The poem describes the look of ordinary country things in the light of the sun after rain has cleared the air. At such a moment flora and fauna, a fence, and runoff water evolve into an allegory of the speaker’s moral life and aspirations. Hecht’s observations amount to the groundwork of a metaphysics of morals in seven rhymed octaves of iambic trimeter. But who would want to say something like that in the face of this poem’s plainspoken clarity? It acknowledges human finitude and embraces our condition as though it were a habitat where justice and hope could make themselves at home.

Hecht’s diction and rhymes display imaginative precision and pertinence that resonates with worlds elsewhere — Spartans, the River Styx, a cool taste of coins — deepening our sense of what’s near at hand. The specificity of teasle, bracken, and thistle — as both words and things — describes a landscape that resists becoming an inscape too easily, the way things of this world stand for nothing more than themselves. The stubbornness of such realities reminds us who is reallyin need of a change. It may help us recover our bearings by rediscovering nothing newer than the Self we may have forgotten or abandoned — “this primary wisdom,” in Emerson’s terms, “the last fact behind which analysis cannot go.”

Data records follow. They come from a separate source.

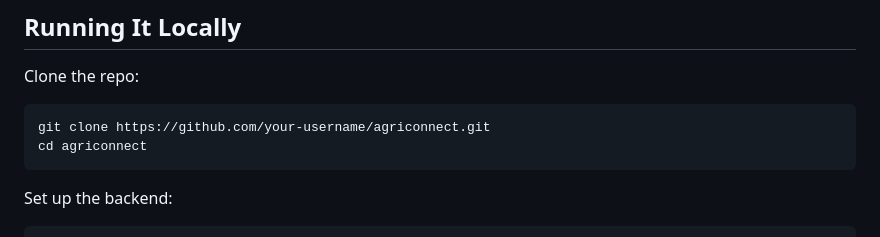
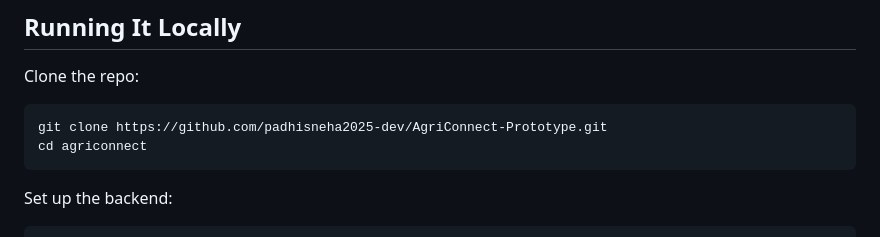
Before and after one commit to padhisneha2025-dev/AgriConnect-Prototype, a Markdown page: README.md, the part around the change. Drawn GitHub-style.

````diff
--- a/README.md
+++ b/README.md
@@ -38,7 +38,7 @@ On top of that, we added ML-based price forecasting, a buyer-matching system, an
 Clone the repo:
 
 ```bash
-git clone https://github.com/your-username/agriconnect.git
+git clone https://github.com/padhisneha2025-dev/AgriConnect-Prototype.git
 cd agriconnect
 ```
 
````
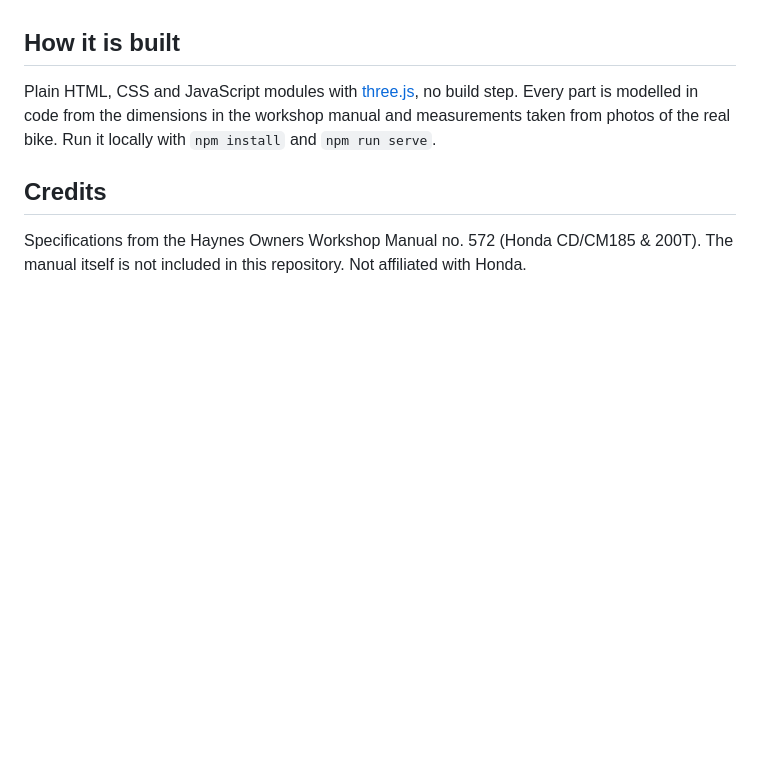
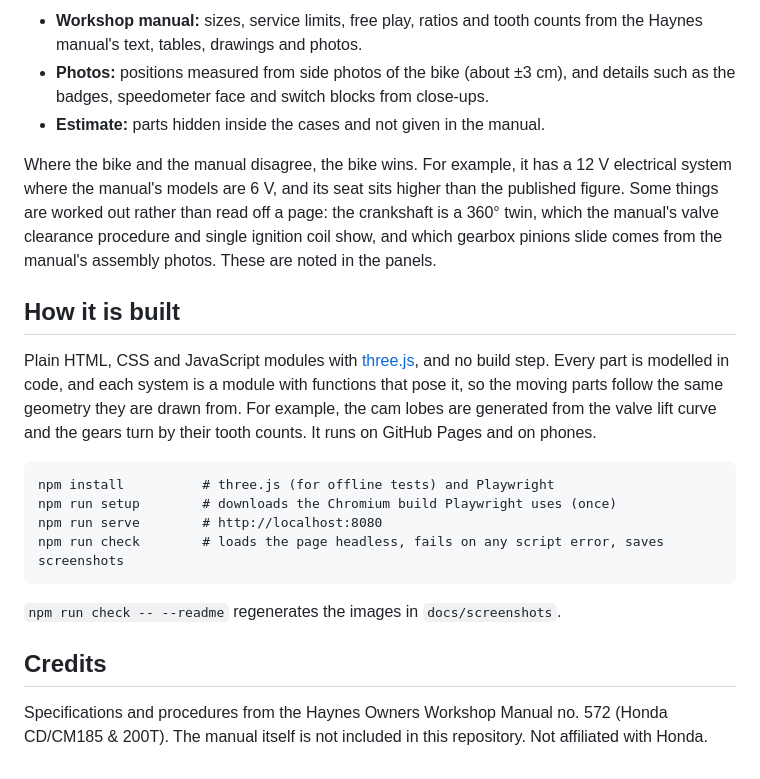
Before and after one commit to Aravinda89/honda-cd200-roadmaster-3d, a Markdown page: README.md, the part around one of its changes. GitHub-like rendering; blank space fills up the shorter version.

````diff
--- a/README.md
+++ b/README.md
@@ -23,11 +40,33 @@ Engine internals and the four-stroke cycle, then the clutch and gearbox, then th
+- **Workshop manual:** sizes, service limits, free play, ratios and tooth counts from the Haynes
+  manual's text, tables, drawings and photos.
+- **Photos:** positions measured from side photos of the bike (about ±3 cm), and details such as the
+  badges, speedometer face and switch blocks from close-ups.
+- **Estimate:** parts hidden inside the cases and not given in the manual.
+
+Where the bike and the manual disagree, the bike wins. For example, it has a 12 V electrical
+system where the manual's models are 6 V, and its seat sits higher than the published figure. Some
+things are worked out rather than read off a page: the crankshaft is a 360° twin, which the manual's
+valve clearance procedure and single ignition coil show, and which gearbox pinions slide comes from
+the manual's assembly photos. These are noted in the panels.
 
 ## How it is built
 
-Plain HTML, CSS and JavaScript modules with [three.js](https://threejs.org/), no build step. Every
-part is modelled in code from the dimensions in the workshop manual and measurements taken from
-photos of the real bike. Run it locally with `npm install` and `npm run serve`.
+Plain HTML, CSS and JavaScript modules with [three.js](https://threejs.org/), and no build step.
+Every part is modelled in code, and each system is a module with functions that pose it, so the
+moving parts follow the same geometry they are drawn from. For example, the cam lobes are generated
+from the valve lift curve and the gears turn by their tooth counts. It runs on GitHub Pages and on
+phones.
+
+```
+npm install          # three.js (for offline tests) and Playwright
+npm run setup        # downloads the Chromium build Playwright uses (once)
+npm run serve        # http://localhost:8080
+npm run check        # loads the page headless, fails on any script error, saves screenshots
+```
+
+`npm run check -- --readme` regenerates the images in `docs/screenshots`.
 
 ## Credits
 
-Specifications from the Haynes Owners Workshop Manual no. 572 (Honda CD/CM185 & 200T). The manual
-itself is not included in this repository. Not affiliated with Honda.
+Specifications and procedures from the Haynes Owners Workshop Manual no. 572 (Honda CD/CM185 &
+200T). The manual itself is not included in this repository. Not affiliated with Honda.
````
Also changed, not shown: other parts of README.md (+28 -11 lines), CLAUDE.md (+12 -7 lines), docs/screenshots/body.jpg (added), docs/screenshots/brakes.jpg (added), docs/screenshots/electrical.jpg (added), docs/screenshots/engine.jpg (added), docs/screenshots/gearbox.jpg (added), docs/screenshots/intro.jpg (added), 5 other files.
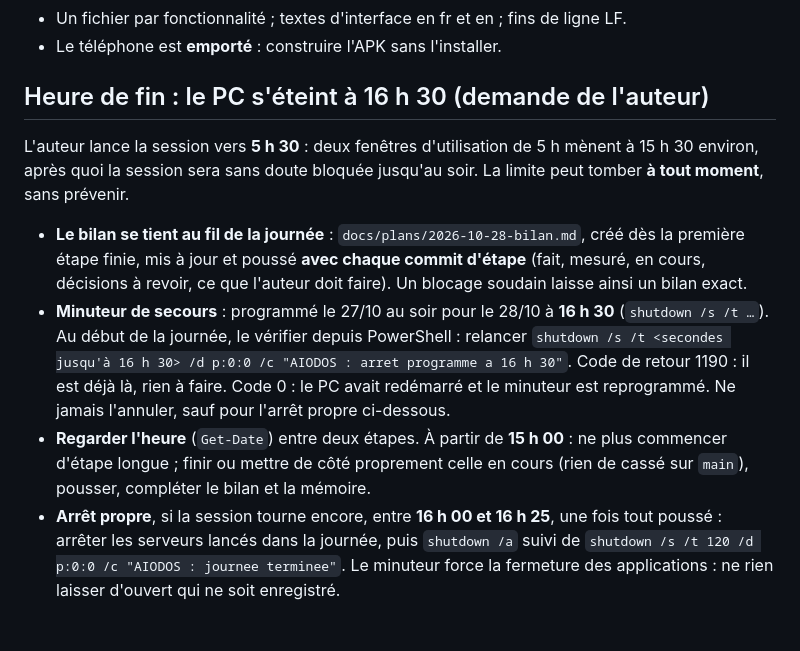
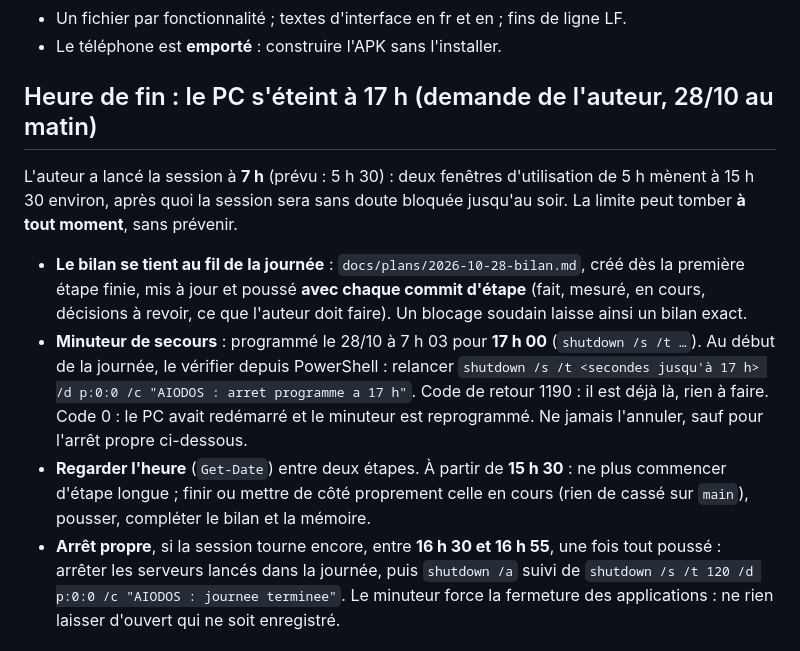
Before and after one commit to AIODOS/aiodos, a Markdown page: docs/plans/2026-10-28.md, the part around the change. Rendered like a GitHub page.

Commit message:
Le plan du 28/10 : arrêt à 17 h
Co-Authored-By: Claude Opus 5.5 <noreply@anthropic.com>

```diff
--- a/docs/plans/2026-10-28.md
+++ b/docs/plans/2026-10-28.md
@@ -36,9 +36,9 @@ journée) et coller :
 - Un fichier par fonctionnalité ; textes d'interface en fr et en ; fins de ligne LF.
 - Le téléphone est **emporté** : construire l'APK sans l'installer.
 
-## Heure de fin : le PC s'éteint à 16 h 30 (demande de l'auteur)
+## Heure de fin : le PC s'éteint à 17 h (demande de l'auteur, 28/10 au matin)
 
-L'auteur lance la session vers **5 h 30** : deux fenêtres d'utilisation de 5 h mènent à
+L'auteur a lancé la session à **7 h** (prévu : 5 h 30) : deux fenêtres d'utilisation de 5 h mènent à
 15 h 30 environ, après quoi la session sera sans doute bloquée jusqu'au soir. La limite
 peut tomber **à tout moment**, sans prévenir.
 
@@ -46,15 +46,15 @@ peut tomber **à tout moment**, sans prévenir.
   la première étape finie, mis à jour et poussé **avec chaque commit d'étape** (fait,
   mesuré, en cours, décisions à revoir, ce que l'auteur doit faire). Un blocage soudain
   laisse ainsi un bilan exact.
-- **Minuteur de secours** : programmé le 27/10 au soir pour le 28/10 à **16 h 30**
+- **Minuteur de secours** : programmé le 28/10 à 7 h 03 pour **17 h 00**
   (`shutdown /s /t …`). Au début de la journée, le vérifier depuis PowerShell : relancer
-  `shutdown /s /t <secondes jusqu'à 16 h 30> /d p:0:0 /c "AIODOS : arret programme a 16 h 30"`.
+  `shutdown /s /t <secondes jusqu'à 17 h> /d p:0:0 /c "AIODOS : arret programme a 17 h"`.
   Code de retour 1190 : il est déjà là, rien à faire. Code 0 : le PC avait redémarré et le
   minuteur est reprogrammé. Ne jamais l'annuler, sauf pour l'arrêt propre ci-dessous.
-- **Regarder l'heure** (`Get-Date`) entre deux étapes. À partir de **15 h 00** : ne plus
+- **Regarder l'heure** (`Get-Date`) entre deux étapes. À partir de **15 h 30** : ne plus
   commencer d'étape longue ; finir ou mettre de côté proprement celle en cours (rien de
   cassé sur `main`), pousser, compléter le bilan et la mémoire.
-- **Arrêt propre**, si la session tourne encore, entre **16 h 00 et 16 h 25**, une fois tout
+- **Arrêt propre**, si la session tourne encore, entre **16 h 30 et 16 h 55**, une fois tout
   poussé : arrêter les serveurs lancés dans la journée, puis `shutdown /a` suivi de
   `shutdown /s /t 120 /d p:0:0 /c "AIODOS : journee terminee"`. Le minuteur force la
   fermeture des applications : ne rien laisser d'ouvert qui ne soit enregistré.
```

Beyond diction and rhyme, rhythm and meter operate to musical and meaningful effect. They do so best in tension with one another, say, at the level of the line, when an anapest substitutes for an iamb in the second foot of this verse — It’s runnelled and trenched and edged — followed by the regularity of the next — A pebbled serpentine — and the trochee in the first foot of the next — Secretly, as though pledged

In Hecht’s short, tightly rhymed lines, such rhythmic effects occur strikingly at the level of the sentence. The first line in the second octave completes a sentence that began five lines earlier. Such periodicity dramatically postpones finality until it runs into the next octave. What a contrast to lines of a single sentence that end the third stanza and begin the fourth! Despite paying all its dues of stanza, rhyme, and meter, Hecht’s tightly controlled syntax soon breaks its bonds. A thirteen-line sentence linking two octaves together precedes the final octave, which is a single sentence. There are rules and forms, and there is the dance. Or is it the dancer, who strays from strict observance? Then the prodigal returns to a welcome homecoming of sound and sense.

Larry Rhu

Larry Rhu teaches at the University of South Carolina and author of Stanley Cavell’s American Dream, among other books.